Bid to restore Scottish peatland to good health

The National Trust for Scotland has given its support to the first UK Peatland Strategy.

As Scotland’s largest conservation organisation and one of its biggest landowners the Trust for Scotland is doing its part to conserve Scotland’s peatlands.

It has helped to develop the UK’s first Peatland Strategy which sets an ambition to have 2 million hectares of peatland in healthy condition by 2040.

The UK’s first collaborative Peatland Strategy is launched in York yesterday (Thursday), setting out a shared vision for a brighter future for our vital, but damaged peatlands.

In developing the strategy, the International Union for Conservation of Nature (IUCN) UK Peatland Programme has involved Government, third sector, scientific and land managing communities.

Stuart Brooks, head of natural heritage policy at the National Trust for Scotland and chair of the IUCN UK Committee who oversees this project, said: ‘The case for protecting peatlands for their wildlife, carbon and water management benefits is better understood but we have a long way to go to bring many of our peatland landscapes back into healthy condition so we can realise their benefits.

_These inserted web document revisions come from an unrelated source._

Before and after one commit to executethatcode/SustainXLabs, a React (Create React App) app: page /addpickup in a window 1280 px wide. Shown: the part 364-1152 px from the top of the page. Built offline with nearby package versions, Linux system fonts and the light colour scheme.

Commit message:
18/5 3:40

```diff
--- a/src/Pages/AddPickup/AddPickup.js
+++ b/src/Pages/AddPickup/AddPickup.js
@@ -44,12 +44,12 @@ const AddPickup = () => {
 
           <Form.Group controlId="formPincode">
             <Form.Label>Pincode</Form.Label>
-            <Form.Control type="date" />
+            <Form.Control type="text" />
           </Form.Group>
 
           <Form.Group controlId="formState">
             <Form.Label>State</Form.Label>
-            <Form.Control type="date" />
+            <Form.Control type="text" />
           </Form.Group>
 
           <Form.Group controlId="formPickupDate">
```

‘The Trust is committed to helping deliver this strategy in Scotland; ensuring our gardens don’t use peat based composts, protecting our moorlands from damaging fires and restoring peatland habitats on some of Scotland’s best loved nature reserves.’

The IUCN UK Peatland Programme was set up in 2009 to promote peatland restoration in the UK.

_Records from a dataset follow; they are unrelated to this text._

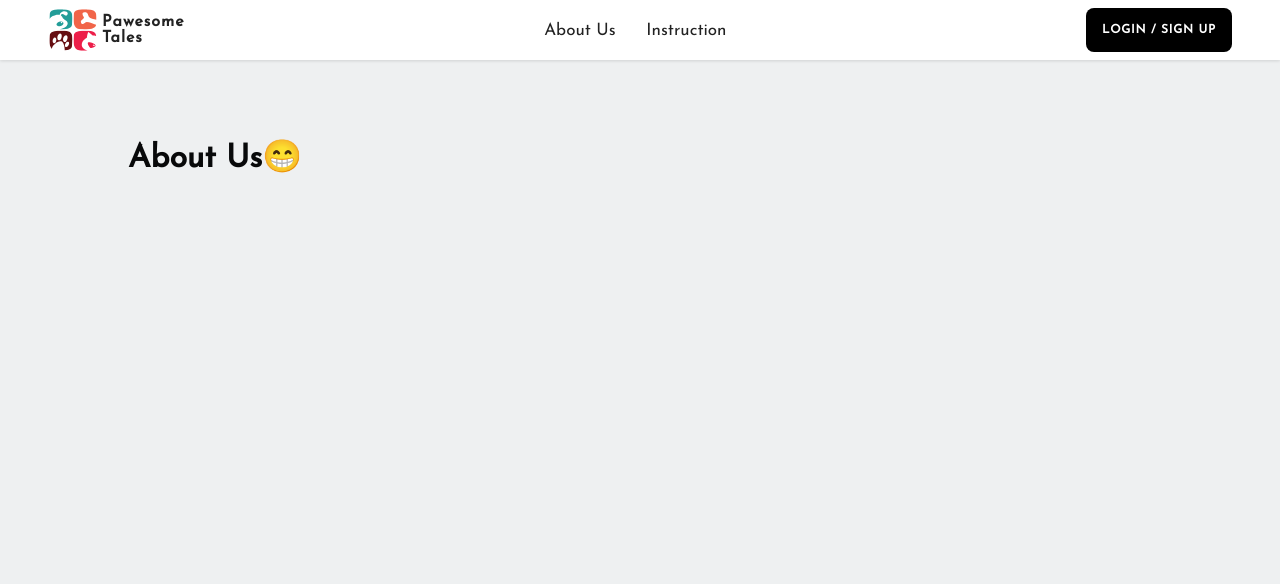
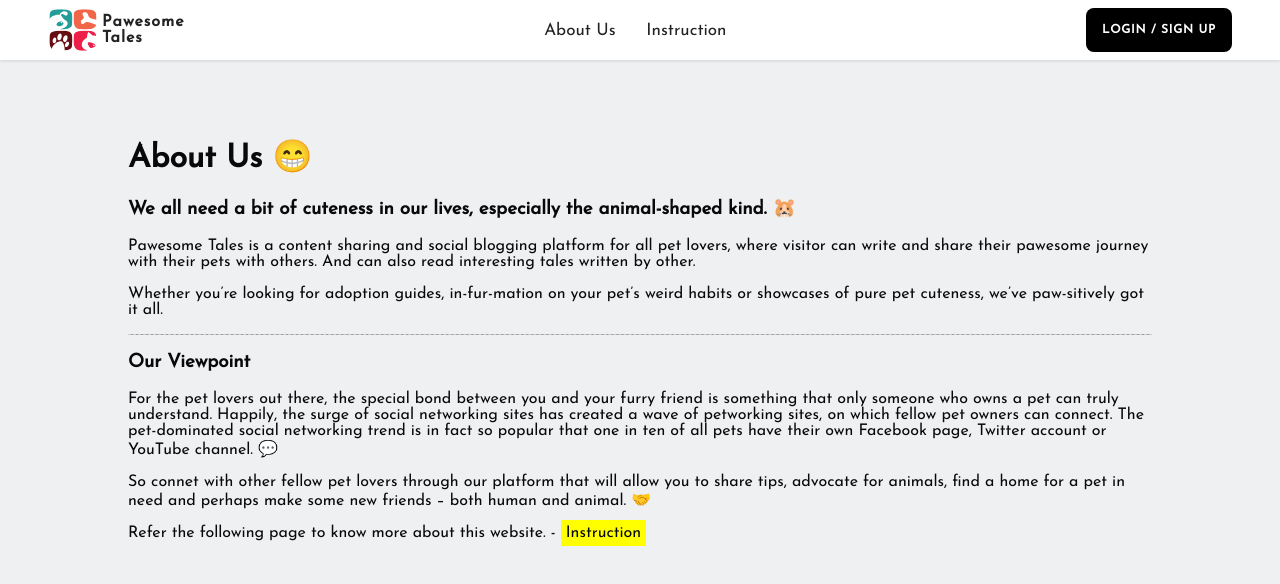
Before and after one commit to NXture/Project-Happy-tails, a Next.js app: page /about in a window 1280 px wide. Shown: the top 584 px of the page. Built offline with nearby package versions, Linux system fonts and the light colour scheme; no server answers.

Commit message:
fixed react router issue and added info to pages

```diff
--- a/components/Navbar/Links.js
+++ b/components/Navbar/Links.js
@@ -1,5 +1,6 @@
 import React from "react";
 import styled from "styled-components";
+import Link from "next/link";
 
 const NavLinksContainer = styled.div`
   height: 100%;
@@ -26,7 +27,7 @@ const LinkItem = styled.li`
   display: flex;
 `;
 
-const Link = styled.a`
+const Container = styled.div`
   text-decoration: none;
   color: inherit;
   cursor: pointer;
@@ -37,19 +38,23 @@ const Link = styled.a`
   }
 `;
 
-export function NavLinks(props) {
+export function NavLinks() {
   return (
     <NavLinksContainer>
       <LinksWrapper>
         <LinkItem>
-          <Link href="/about">
-            <span>About Us</span>
-          </Link>
+          <Container>
+            <Link href="/about" passHref>
+              <span>About Us</span>
+            </Link>
+          </Container>
         </LinkItem>
         <LinkItem>
-          <Link href="/instruction">
-            <span>Instruction</span>
-          </Link>
+          <Container>
+            <Link href="/instruction" passHref>
+              <span>Instruction</span>
+            </Link>
+          </Container>
         </LinkItem>
       </LinksWrapper>
     </NavLinksContainer>
--- a/pages/about.js
+++ b/pages/about.js
@@ -1,8 +1,55 @@
+import Link from "next/link";
+
 const About = () => {
   return (
     <main>
       <div>
-        <h1>About Us😁</h1>
+        <h1>About Us 😁</h1>
+        <h3>
+          We all need a bit of cuteness in our lives, especially the
+          animal-shaped kind. 🐹
+        </h3>
+        <p>
+          Pawesome Tales is a content sharing and social blogging platform for
+          all pet lovers, where visitor can write and share their pawesome
+          journey with their pets with others. And can also read interesting
+          tales written by other.{" "}
+        </p>
+        <p>
+          Whether you’re looking for adoption guides, in-fur-mation on your
+          pet’s weird habits or showcases of pure pet cuteness, we’ve
+          paw-sitively got it all.
+        </p>
+        <hr />
+        <h3>Our Viewpoint</h3>
+        <p>
+          For the pet lovers out there, the special bond between you and your
+          furry friend is something that only someone who owns a pet can truly
+          understand. Happily, the surge of social networking sites has created
+          a wave of petworking sites, on which fellow pet owners can connect.
+          The pet-dominated social networking trend is in fact so popular that
+          one in ten of all pets have their own Facebook page, Twitter account
+          or YouTube channel. 💬
+        </p>
+        <p>
+          So connet with other fellow pet lovers through our platform that will
+          allow you to share tips, advocate for animals, find a home for a pet
+          in need and perhaps make some new friends – both human and animal. 🤝
+        </p>
+        <p>
+          Refer the following page to know more about this website. -{" "}
+          <Link href="/instruction" passHref>
+            <span
+              style={{
+                cursor: "pointer",
+                padding: "5px",
+                backgroundColor: "yellow",
+              }}
+            >
+              Instruction
+            </span>
+          </Link>
+        </p>
       </div>
     </main>
   );
```
Also changed, not shown: pages/instruction.js (+30 -3 lines).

The programme advocates the multiple benefits of peatlands through partnerships, strong science, sound policy and effective practice.

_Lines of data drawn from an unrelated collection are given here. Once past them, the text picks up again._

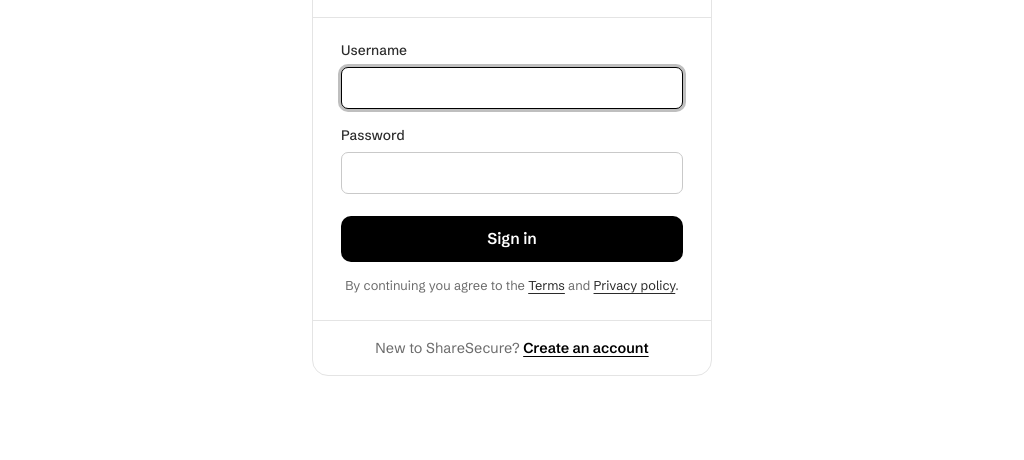
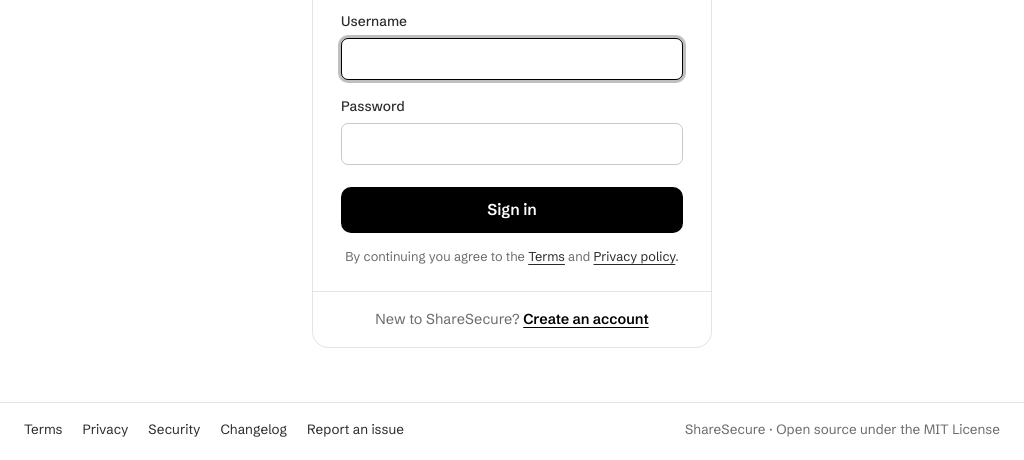
Before and after one commit to ishaanman7898/ShareSecure, an Electron app: page public/signin.html in a window 1024 px wide. Shown: the part 340-800 px from the top of the page. Drawn offline with Linux system fonts and the light colour scheme; no server answers.

Commit message:
Bring back the footer on the website and show the version number

```diff
--- a/functions/api/mode.js
+++ b/functions/api/mode.js
@@ -1,8 +1,11 @@
 // Cloudflare Pages Function — returns selfHostMode: false so the frontend
 // knows it's on a hosted deployment and should require authentication.
 // The Express server has its own /api/mode that returns selfHostMode: true.
+// The version comes from package.json, so the site always shows what's deployed.
+import pkg from '../../package.json';
+
 export async function onRequest() {
-  return new Response(JSON.stringify({ selfHostMode: false }), {
+  return new Response(JSON.stringify({ selfHostMode: false, version: pkg.version }), {
     headers: { 'Content-Type': 'application/json' },
   });
 }
--- a/public/docs.css
+++ b/public/docs.css
@@ -482,3 +482,5 @@ h2 .section-num {
 .legal .summary ul { gap: 4px; }
 .legal .muted { color: var(--text-muted); font-size: 0.92rem; }
 .legal .footer { margin-top: 72px; padding: 40px 0; }
+
+.footer-version { margin-top: 12px; font-size: 0.8rem; color: var(--text-muted); }
--- /dev/null
+++ b/public/footer.js
@@ -0,0 +1,16 @@
+// Fills in the version wherever a page shows it ([data-version]) and keeps the
+// site footer to the website: a self-hosted install drops it, and the desktop
+// app hides it through its .web-only class.
+(function () {
+  fetch('/api/mode', { cache: 'no-store' })
+    .then(r => r.json())
+    .then(mode => {
+      if (mode.selfHostMode) document.querySelectorAll('.app-footer').forEach(f => f.remove());
+      if (!mode.version) return;
+      document.querySelectorAll('[data-version]').forEach(el => {
+        el.textContent = (el.dataset.version || '') + 'v' + mode.version;
+        el.hidden = false;
+      });
+    })
+    .catch(() => {});
+})();
--- a/public/signin.html
+++ b/public/signin.html
@@ -52,6 +52,18 @@
     </section>
   </main>
 
+  <footer class="app-footer web-only">
+    <nav class="footer-links" aria-label="Site">
+      <a href="/terms">Terms</a>
+      <a href="/privacy">Privacy</a>
+      <a href="/security">Security</a>
+      <a href="/changelog">Changelog</a>
+      <a href="https://github.com/ishaanman7898/ShareSecure/issues" target="_blank" rel="noopener noreferrer">Report an issue</a>
+    </nav>
+    <p class="footer-note">ShareSecure <span data-version hidden></span> · Open source under the MIT License</p>
+  </footer>
+
+  <script src="/footer.js" defer></script>
   <script type="module" src="/signin.js"></script>
 </body>
 </html>
--- a/public/style.css
+++ b/public/style.css
@@ -1308,3 +1308,28 @@ a.menu-item { text-decoration: none; }
 .is-desktop .web-only { display: none !important; }
 .desktop-only { display: none !important; }
 .is-desktop .landing-legal.desktop-only { display: flex !important; }
+
+/* ── footer (the website only: self-hosted installs and the desktop app drop it) ── */
+.app-footer {
+  width: 100%;
+  padding: 16px max(24px, calc((100% - 1072px) / 2)) 20px;
+  display: flex;
+  flex-wrap: wrap;
+  align-items: center;
+  justify-content: space-between;
+  gap: 8px 24px;
+  border-top: 1px solid var(--line);
+  font-size: 0.84rem;
+  color: var(--muted);
+}
+
+.footer-links { display: flex; flex-wrap: wrap; gap: 4px 20px; }
+.footer-links a { color: var(--ink-2); text-decoration: none; }
+.footer-links a:hover { color: var(--ink); text-decoration: underline; }
+
+
+.sh-version { margin-top: 10px; font-size: 0.85rem; color: var(--muted); }
+
+@media (max-width: 560px) {
+  .app-footer { padding: 16px 16px calc(20px + env(safe-area-inset-bottom)); flex-direction: column; align-items: flex-start; gap: 6px; }
+}
```
Also changed, not shown: public/changelog.html (+3 -1 lines), public/index.html (+12 -0 lines), public/privacy.html (+2 -0 lines), public/security.html (+2 -0 lines), public/self-host.html (+13 -0 lines), public/terms.html (+2 -0 lines).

The work of the Peatland Programme is overseen by a steering group made up of representatives of key environmental organisations that includes the National Trust for Scotland.